The current OPEC+ agreement on oil output, according to Saudi Arabia’s energy minister Prince Abdulaziz bin Salman, will remain in place through the end of the year, he added, adding that he is still wary of projections for Chinese demand.
According to the minister, the oil group cannot increase output based solely on early signals, according to an interview with Energy Aspects.
Organization of Petroleum Exporting Countries (OPEC+), which consists of allies like Russia and OPEC members, decided to reduce oil production targets by 2 million barrels per day (bpd) through the end of 2023.
“We made an agreement in October, and it will stand for the remainder of the year. Period,” he said.
As a result of China relaxing COVID restrictions, OPEC increased its projection for the growth of the world’s oil demand in 2023 this week, but Prince Abdulaziz argued that more assurances were required.
“No matter what trends you are looking at, if you follow the cautious approach not only would you see the beginning of a positive trend to emerge but you need to make sure that these positive signals of this market can be sustained,” he said.
“Demand will increase as China’s economy opens up, but since we have all experienced cycles of openings and lockdowns, what guarantees can the rest of the world have that what we have all experienced, every country included, will not be repeated?”
Prince Abdulaziz added that it was still unclear how long the world’s monetary and fiscal tightening would last.
“The jury is still out on how much more inflation may come and how the central bankers will react to it given their mandate,” he said.

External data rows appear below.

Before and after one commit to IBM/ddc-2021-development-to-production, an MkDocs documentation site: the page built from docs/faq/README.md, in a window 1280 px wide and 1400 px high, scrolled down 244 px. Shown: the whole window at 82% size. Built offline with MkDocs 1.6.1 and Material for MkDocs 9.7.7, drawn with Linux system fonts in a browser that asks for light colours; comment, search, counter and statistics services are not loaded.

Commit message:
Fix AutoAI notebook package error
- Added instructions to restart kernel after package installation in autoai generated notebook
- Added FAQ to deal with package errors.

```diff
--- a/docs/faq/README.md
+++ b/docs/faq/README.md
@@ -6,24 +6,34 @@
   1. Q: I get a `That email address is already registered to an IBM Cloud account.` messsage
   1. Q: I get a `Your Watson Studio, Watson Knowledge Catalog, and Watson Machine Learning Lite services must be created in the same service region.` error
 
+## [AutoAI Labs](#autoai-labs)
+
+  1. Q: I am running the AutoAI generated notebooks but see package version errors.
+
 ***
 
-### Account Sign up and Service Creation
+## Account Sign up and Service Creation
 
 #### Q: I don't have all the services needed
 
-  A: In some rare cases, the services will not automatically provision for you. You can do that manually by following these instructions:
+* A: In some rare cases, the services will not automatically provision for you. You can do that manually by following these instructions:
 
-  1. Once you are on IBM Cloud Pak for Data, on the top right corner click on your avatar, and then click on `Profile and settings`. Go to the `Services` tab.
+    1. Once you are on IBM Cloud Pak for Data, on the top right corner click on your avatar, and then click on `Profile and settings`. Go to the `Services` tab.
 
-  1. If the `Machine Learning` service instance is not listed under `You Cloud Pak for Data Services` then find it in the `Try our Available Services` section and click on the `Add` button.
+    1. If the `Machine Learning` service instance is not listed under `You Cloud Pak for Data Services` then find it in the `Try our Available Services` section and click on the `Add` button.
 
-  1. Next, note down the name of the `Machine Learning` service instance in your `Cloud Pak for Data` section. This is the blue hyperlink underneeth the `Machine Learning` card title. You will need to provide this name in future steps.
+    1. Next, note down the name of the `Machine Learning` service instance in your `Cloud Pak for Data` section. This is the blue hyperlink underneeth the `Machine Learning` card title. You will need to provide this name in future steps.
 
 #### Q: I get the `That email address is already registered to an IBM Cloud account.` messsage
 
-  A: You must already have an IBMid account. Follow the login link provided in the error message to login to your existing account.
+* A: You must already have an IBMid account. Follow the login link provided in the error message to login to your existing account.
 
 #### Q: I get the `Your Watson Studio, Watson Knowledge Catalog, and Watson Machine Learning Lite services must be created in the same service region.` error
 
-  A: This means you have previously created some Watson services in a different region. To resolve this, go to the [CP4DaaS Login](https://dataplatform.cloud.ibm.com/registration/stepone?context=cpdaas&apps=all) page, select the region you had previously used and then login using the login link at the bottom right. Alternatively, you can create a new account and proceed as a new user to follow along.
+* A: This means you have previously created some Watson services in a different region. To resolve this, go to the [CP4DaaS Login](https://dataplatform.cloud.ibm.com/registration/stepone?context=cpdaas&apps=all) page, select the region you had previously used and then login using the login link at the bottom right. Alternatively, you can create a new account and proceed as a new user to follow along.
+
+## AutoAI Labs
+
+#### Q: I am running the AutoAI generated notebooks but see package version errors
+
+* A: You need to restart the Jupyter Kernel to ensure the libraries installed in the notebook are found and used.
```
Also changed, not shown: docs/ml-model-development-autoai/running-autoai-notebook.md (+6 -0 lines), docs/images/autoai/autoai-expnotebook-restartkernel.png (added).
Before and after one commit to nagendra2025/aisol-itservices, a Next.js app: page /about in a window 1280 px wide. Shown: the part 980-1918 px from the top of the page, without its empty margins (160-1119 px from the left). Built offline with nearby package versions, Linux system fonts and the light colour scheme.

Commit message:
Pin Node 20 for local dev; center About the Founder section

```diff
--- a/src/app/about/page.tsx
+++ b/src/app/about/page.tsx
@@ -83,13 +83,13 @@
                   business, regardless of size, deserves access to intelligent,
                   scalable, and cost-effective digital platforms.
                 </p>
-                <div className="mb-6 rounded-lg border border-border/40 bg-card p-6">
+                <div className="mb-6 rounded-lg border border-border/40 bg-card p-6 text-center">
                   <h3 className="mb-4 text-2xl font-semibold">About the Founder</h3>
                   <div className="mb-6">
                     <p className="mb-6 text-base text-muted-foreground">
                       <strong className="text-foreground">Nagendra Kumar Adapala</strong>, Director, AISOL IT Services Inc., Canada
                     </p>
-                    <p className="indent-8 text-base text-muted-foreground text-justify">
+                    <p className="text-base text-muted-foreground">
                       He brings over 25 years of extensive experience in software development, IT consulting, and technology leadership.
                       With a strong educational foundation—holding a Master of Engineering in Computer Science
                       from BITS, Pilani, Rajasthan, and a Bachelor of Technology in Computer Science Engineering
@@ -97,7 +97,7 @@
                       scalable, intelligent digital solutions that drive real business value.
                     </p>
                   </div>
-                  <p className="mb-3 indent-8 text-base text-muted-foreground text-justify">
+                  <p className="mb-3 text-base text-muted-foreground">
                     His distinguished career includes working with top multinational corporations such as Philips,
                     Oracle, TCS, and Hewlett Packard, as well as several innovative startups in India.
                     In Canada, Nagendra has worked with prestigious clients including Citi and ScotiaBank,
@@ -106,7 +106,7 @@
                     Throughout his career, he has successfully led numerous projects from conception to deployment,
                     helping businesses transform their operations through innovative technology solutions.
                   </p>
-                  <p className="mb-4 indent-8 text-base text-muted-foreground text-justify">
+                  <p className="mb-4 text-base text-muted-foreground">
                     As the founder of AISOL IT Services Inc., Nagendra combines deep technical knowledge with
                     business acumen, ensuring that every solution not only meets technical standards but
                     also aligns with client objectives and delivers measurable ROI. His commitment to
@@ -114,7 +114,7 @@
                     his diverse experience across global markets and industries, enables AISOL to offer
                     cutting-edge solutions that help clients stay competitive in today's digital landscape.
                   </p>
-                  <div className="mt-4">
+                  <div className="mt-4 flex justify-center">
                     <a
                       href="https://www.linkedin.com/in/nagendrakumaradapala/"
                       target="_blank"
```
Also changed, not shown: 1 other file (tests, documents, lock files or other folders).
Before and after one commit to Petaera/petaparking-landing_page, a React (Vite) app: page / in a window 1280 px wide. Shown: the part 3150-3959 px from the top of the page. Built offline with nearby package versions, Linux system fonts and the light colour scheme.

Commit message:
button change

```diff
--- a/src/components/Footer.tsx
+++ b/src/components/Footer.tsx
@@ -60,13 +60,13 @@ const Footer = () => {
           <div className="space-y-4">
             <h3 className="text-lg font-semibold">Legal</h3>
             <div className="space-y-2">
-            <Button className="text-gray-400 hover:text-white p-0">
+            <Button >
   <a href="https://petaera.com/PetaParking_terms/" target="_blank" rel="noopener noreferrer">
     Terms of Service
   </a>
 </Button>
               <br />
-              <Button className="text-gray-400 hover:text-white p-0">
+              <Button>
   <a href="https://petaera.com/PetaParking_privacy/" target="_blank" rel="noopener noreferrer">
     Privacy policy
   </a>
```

The prince blamed the Paris-based International Energy Agency (IEA) and its initial predictions for a 3 million barrel per day (bpd) fall in Russian production for the U.S. strategic petroleum reserve (last year’s SPR) releases.
“That is a decision that is not mine, I respect the decision,” he said, referring to the In order to lower oil prices that had risen as a result of Russia’s invasion of Ukraine, the U.S. administration sold oil from its reserves last year.
“Because of the screams and frights they had created about how much production Russia would lose, the IEA was to blame.”